The surest way to create more and better jobs in Greater Louisville is for those of us who live and work here to buy locally whenever possible. To be clear, Louisville (like every region) is at its best when its local businesses are thriving and providing good jobs. The impact of local people patronizing locally-owned businesses simply can’t be overstated.
Studies indicate that independent and locally owned retailers and restaurants return about 55 percent of all their revenue to the local economy. Research by business data company Civic Economics suggests the large big-box chain stores recirculate only about 13 percent of their revenue within the local markets that host its stores. While local independent businesses are usually easy to identify, it is important to remember that many of the smaller nationally-branded chains are actually operated by locally-based franchisees and appreciate your support.
Of course, most of our locally owned businesses are also small businesses. There are about 57,000 businesses in the Louisville MSA with the vast majority locally-owned small businesses and proprietorships. These local small business owners and their employees are our neighbors, community volunteers and youth league coaches.
Though a shopper may occasionally save money by purchasing from big national chains, there are tradeoffs to consider. Consider the added cost placed on the environment when we purchase items that are produced faraway, then transported to this area. Food shipped cross-country carries a much greater environmental impact than food grown on a nearby farm. And who could ever argue against the taste of locally grown farm products when compared to canned goods or produce shipped in from the coasts?
If you prefer to shop from your couch the good news is that many of our local small businesses have now a robust online presence. And a growing number of big companies that support ecommerce, like Amazon, Café Press and UPS, are part of Louisville’s robust logistics industry employing over 40,000 local people.
Most of us understand the importance of buying local as it relates to retail consumer purchases, but let’s not forget professional services. I’ve always found it curious that some companies hire New York law firms charging three times the hourly rate of our very fine locally-based law firms — firms that in many cases employ lawyers educated in the very same law schools. Same goes for accounting firms, architects, engineering companies, construction companies, consultants, and other professional service firms based here. Sometimes “50+ miles and a briefcase” should not be the primary consideration.
While purchasing managers are pressured to get the best prices, there is value beyond price in terms of cycle time, service and delivery costs that comes with using locally-based suppliers. If purchasing agents based here will make a concerted effort to use more locally-based suppliers it will lead to billions more flowing through our local economy resulting to even more jobs. This is particularly true when it comes to corporations buying from our local entrepreneurs and minority businesses, who oftentimes struggle to even get a meeting with purchasing. Buy-local is home-grown economic development that everyone can understand.

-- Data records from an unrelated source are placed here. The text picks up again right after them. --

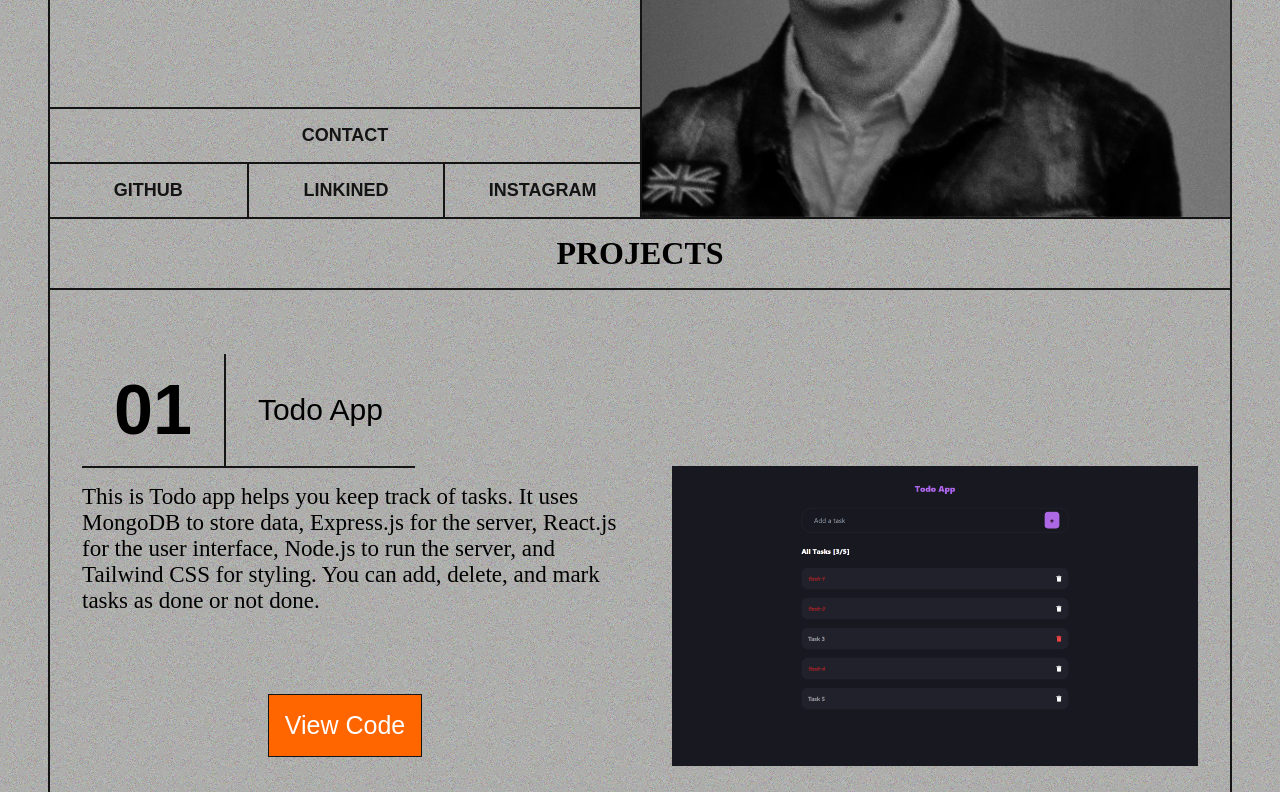
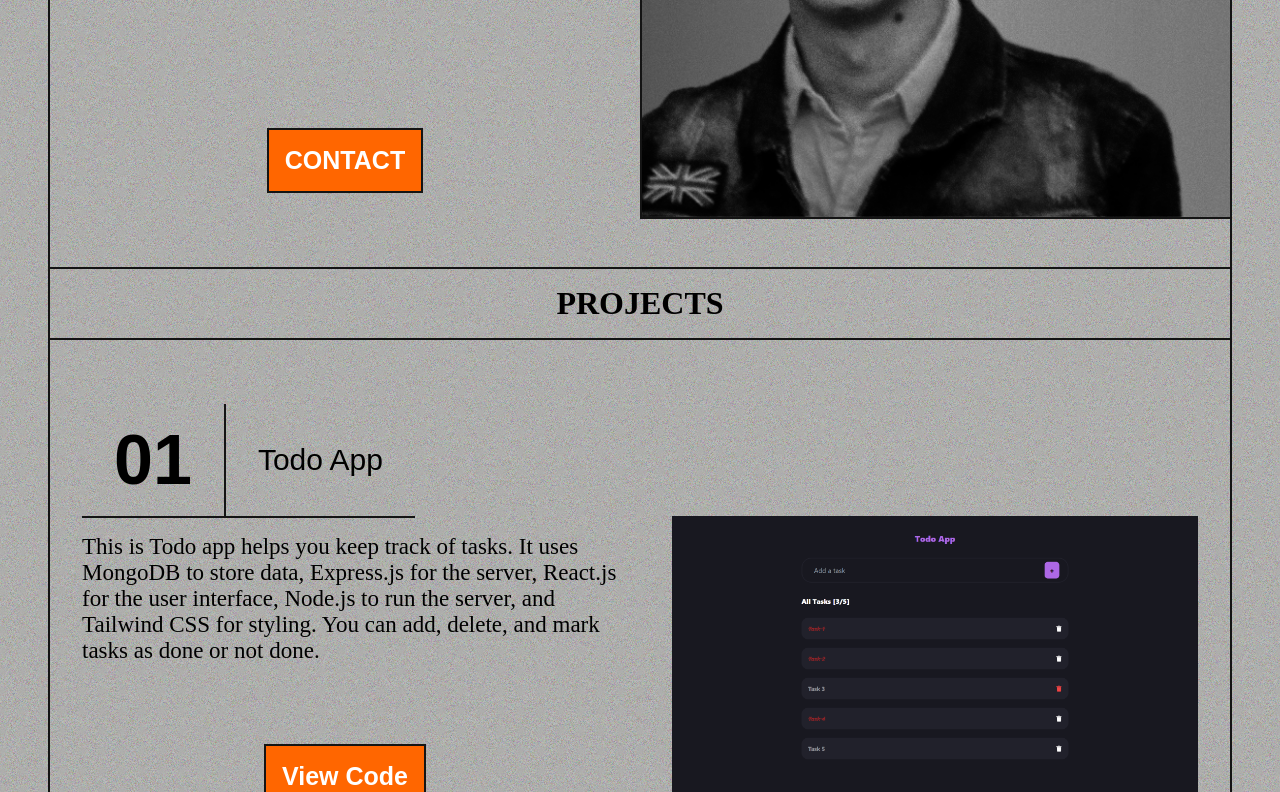
Before and after one commit to sarojsubedi1/sarojsubedi1.github.io, a plain HTML site: page index.html in a window 1280 px wide. Shown: the part 488-1280 px from the top of the page. Drawn offline with Linux system fonts and the light colour scheme; a web font is replaced by a local one.

Commit message:
added button

```diff
--- a/index.html
+++ b/index.html
@@ -29,12 +29,9 @@
         <div class="disc">
           <h1><span>Hello!</span><br>I'm Saroj Subedi, a Tech Enthusiast with a Growth Mindset.</h1>
         </div>
-        <div class="grid-container">
-          <div class="grid-items contact">CONTACT</div>
-          <div class="grid-items">GITHUB</div>
-          <div class="grid-items">LINKINED</div>
-          <div class="grid-items">INSTAGRAM</div>
-        </div>
+          <div class="button">
+            <button><a href="#contact">CONTACT</a></button>
+          </div>
       </div>
       <div class="image">
         <img src="/assets/images/profile.png" alt="profile">
@@ -58,7 +55,7 @@
             React.js for the user interface, Node.js to run the server, and Tailwind CSS for
             styling. You can add, delete, and mark tasks as done or not done.</p>
           <div class="button">
-            <button>View Code</button>
+            <button><a href="https://github.com/sarojsubedi1/Todo" target="_blank">View Code</a></button>
           </div>
         </div>
         <div class="screenshot">
--- a/style.css
+++ b/style.css
@@ -1,6 +1,7 @@
 :root {
   --bg: #c8c8c6;
   --fg: #141414;
+  --secondary: rgb(255, 102, 0);
 }
 
 @font-face {
@@ -13,6 +14,10 @@
   margin: 0;
   padding: 0;
   box-sizing: border-box;
+}
+
+a{
+  text-decoration: none;
 }
 
 
@@ -70,6 +75,15 @@ main .hero{
   border-left:2px solid var(--fg) ;
   border-right:2px solid var(--fg) ;
   display: flex;
+  padding-bottom: 3rem;
+}
+
+main .hero > .intro {
+  margin-top: 6rem;
+  width: 50%;
+  display: flex;
+  flex-direction: column;
+  justify-content: space-around;
 }
 
 main .hero > .intro > .disc > h1 span{
@@ -85,51 +99,36 @@ main .hero > .intro > .disc{
   font-size: 20px;
 }
 
-main .hero > .intro {
-  margin-top: 6rem;
-  width: 50%;
-  display: flex;
-  flex-direction: column;
-  justify-content: space-between;
+main .hero > .intro > .button{
+  width: 100%;
+  display: grid;
+  place-items: center;
+  margin-top: 5rem;
 }
 
-main .hero > .intro >.grid-container{
-  border-top: 2px solid var(--fg);
-  display: grid;
-  grid-template-columns: 1fr 1fr 1fr;
+main .hero > .intro > .button button{
+  background-color: var(--secondary);
+  font-size: 25px;
+  font-weight: 900;
+  font-family: "maragsa", sans-serif;
+  padding: 1rem;
+  border: 2px solid var(--fg);
+  transition: scale 0.5s ease-out,box-shadow 1s ease-out;
 }
 
-main .hero > .intro >.grid-container > .grid-items{
-  display: flex;
-  align-items: center;
-  justify-content: center;
-  padding: 1rem 2rem;
-  border-left: 2px solid var(--fg);
-
-  font-size: 18px;
-  font-family: "maragsa", sans-serif;
-  font-weight: 900;
-  color: var(--fg);
-  transition: background-color 1s;
+main .hero > .intro > .button button:hover{
+  box-shadow: 3px 3px var(--fg);
+  scale: 1.05;
 }
 
-main .hero > .intro >.grid-container > .grid-items:hover{
-  background-color: var(--fg);
-  color: var(--bg);
-}
-main .hero > .intro >.grid-container > .grid-items:nth-child(2){
-  border-left: none;
-}
-
-main .hero > .intro >.grid-container > .contact{
-  grid-column: 1/4;
-  border-bottom: 2px solid var(--fg);
-  border-left: none;
+main .hero > .intro > .button button a{
+  color: white;
 }
 
 main .hero>.image {
   width: 50%;
   border-left: 2px solid var(--fg);
+  border-bottom: 2px solid var(--fg);
 }
 
 main .hero>.image img {
@@ -212,12 +211,22 @@ main .hero>.image img {
 }
 
 #all-projects>.project>.container>.button > button{
-  background-color: rgb(255, 102, 0);
+  background-color: var(--secondary);
+  font-family: "maragsa", sans-serif;
+  font-size: 25px;
+  font-weight: 900;
+  padding: 1rem;
+  border: 2px solid var(--fg);
+  transition: scale 0.5s ease-out,box-shadow 1s ease-out;
+}
+
+#all-projects>.project>.container>.button > button:hover{
+  box-shadow: 3px 3px var(--fg);
+  scale: 1.05;
+}
+
+#all-projects>.project>.container>.button > button a{
   color: white;
-  font-size: 25px;
-  padding: 1rem;
-  border: 1px solid var(--fg);
-  box-shadow: 2px;
 }
 
 /*About*/
```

Finally, supporting our local businesses goes beyond buying their products and services; it includes backing businesses even when they stumble. Papa John’s Corporation is one of our region’s largest local headquarters, employing 2000 local people. This company deserves our support, not our scorn. No one excuses their founder’s remarks, but the If Papa John’s corporate future is threatened, so too is the livelihood of thousands of area families and other businesses that depend on them. Our region’s economic security is far more secure when our locally-based businesses are valued, and that is especially true for that precious handful of large public companies that choose to headquarter here.
There are many ways to approach economic development and many organizations, including GLI, working to grow our regional economy. Buying local and supporting local businesses is something each of us can do to accelerate the regional economy so businesses succeed and people thrive.